Talking about Teaching 2015 is our annual event that gives staff an opportunity to engage in conversations about learning, teaching and assessment. This year the theme for the event is “Inclusive Learning, Teaching and Assessment”. Inclusive learning and teaching refers to any number of approaches that meets the needs of students from a variety of backgrounds, learning styles and abilities. With the emphasis on equality and diversity, the conference aims to provide opportunities for staff to share ideas and consider ways in which we can adopt inclusive pedagogies for the future.
Call for Contributions
You are invited to contribute to the day through facilitating a workshop or leading a teaching and learning conversation (TLC) based on your own and/or others’ scholarly work, which highlights good practice and innovation as it relates to the theme of the event.
We welcome sessions that focus on:
- Diverse methods of assessment which draw on skills other than the written word
- Supporting students in developing their assessment literacy
- Moving away from reasonable adjustment towards inclusive assessment
- Making teaching practice culturally inclusive
- Creating accessible resources
- Using technology to enhance inclusive pedagogies
- Designing inclusivity into curriculum
- Creating safe and inclusive spaces
- Inclusive research and development
Submissions for either the parallel workshops or the TLCs should be submitted using the template below. The deadline for proposals will be 14th November 5.00pm. A panel will review the proposals and inform applicants by 5th December.
Chris Bradshaw & Bob Matthew “Developing an Inclusive Curriculum”
How can we say that our curricula are designed in a truly inclusive way?
To date many initiatives have looked at diversity in terms of one specific protected characteristic be it disability, or international students and have identified strategies that assist these students to participate more fully. However, we do not think this is a sustainable approach. Given the growing diversity of the student body in UK HE, the Single Equality Act and the advent of fees in England, Wales and Northern Ireland the time is right for a fundamental rethink about what we mean by the inclusive curriculum.
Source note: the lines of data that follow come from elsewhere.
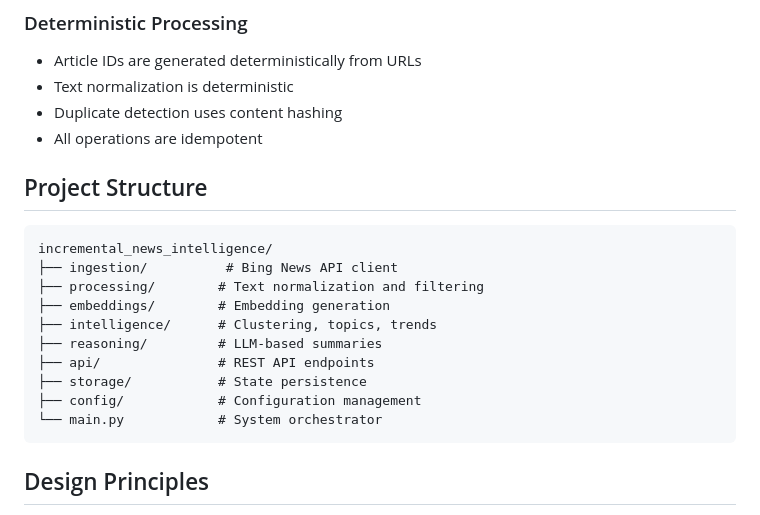
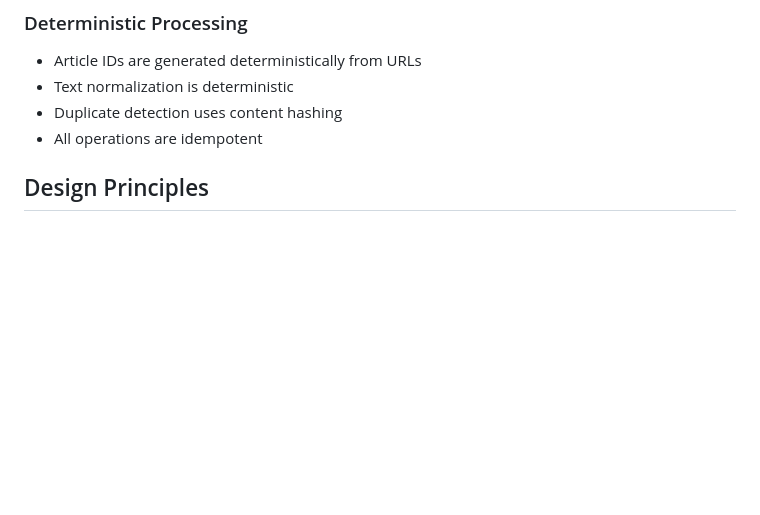
Before and after one commit to Anujpatel04/DailyNews_IncrementalModel, a Markdown page: README.md, the part around the change. GitHub-like rendering; blank space fills up the shorter version.

````diff
--- a/README.md
+++ b/README.md
@@ -124,20 +124,6 @@ All state is persisted to disk:
 - Duplicate detection uses content hashing
 - All operations are idempotent
 
-## Project Structure
-
-```
-incremental_news_intelligence/
-├── ingestion/          # Bing News API client
-├── processing/        # Text normalization and filtering
-├── embeddings/        # Embedding generation
-├── intelligence/      # Clustering, topics, trends
-├── reasoning/         # LLM-based summaries
-├── api/               # REST API endpoints
-├── storage/           # State persistence
-├── config/            # Configuration management
-└── main.py            # System orchestrator
-```
 
 ## Design Principles
 
````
This session based, in part, on the authors’ participation in a Scottish Funding Council funded project will look at current thinking on the inclusive curricula and offer some examples of possible ways of moving forward. In particular we will look at design, delivery and assessment and touch on the role of academics in preparing curricula that meet the needs of a wide range of students.
Chris Bradshaw was, until October 2014, an equality and diversity practitioner in HE and led the SFC project in Scotland. He is a qualified teacher and has spent most of the last 10 years working on inclusive practice in HE. He works at the University of the West of Scotland.
Bob Matthew is director of the Centre for Academic and Researcher Development at Durham University. He is an engineer by discipline, and works in a Faculty of Education at Durham University.
Amanda Smith and Dai O’Brien “Making the university inclusive for students and staff: a BSL teachers’ perspective”
In this presentation, Amanda and Dai will discuss the definition of ‘inclusive’ practice and point out some of the hidden challenges and contradictions that this can involve. They will use examples from their own experiences as recipients (victims?) of inclusive practice as pupils and students to illustrate the difficulties that students can face when they are on the receiving end of inclusive practice, however well-meaning it is. They will then go on to discuss how their own practice has been influenced by their need for inclusion in their lessons as BSL teachers. In their classes, adaptations are not only needed by the students, but Amanda and Dai both have their own communication needs that must be planned for and incorporated in every lesson. Finally, they will conclude by suggesting that in order to ensure the university is inclusive for students, inclusive attitudes must first come from the staff.
Bookings now open!
To book a place on this conference, please click here.
The video from “Talking about Teaching 2012” will give you a flavour of the event:
If you would like advice or information about the conference please contact Emma Sunley (email@example.com).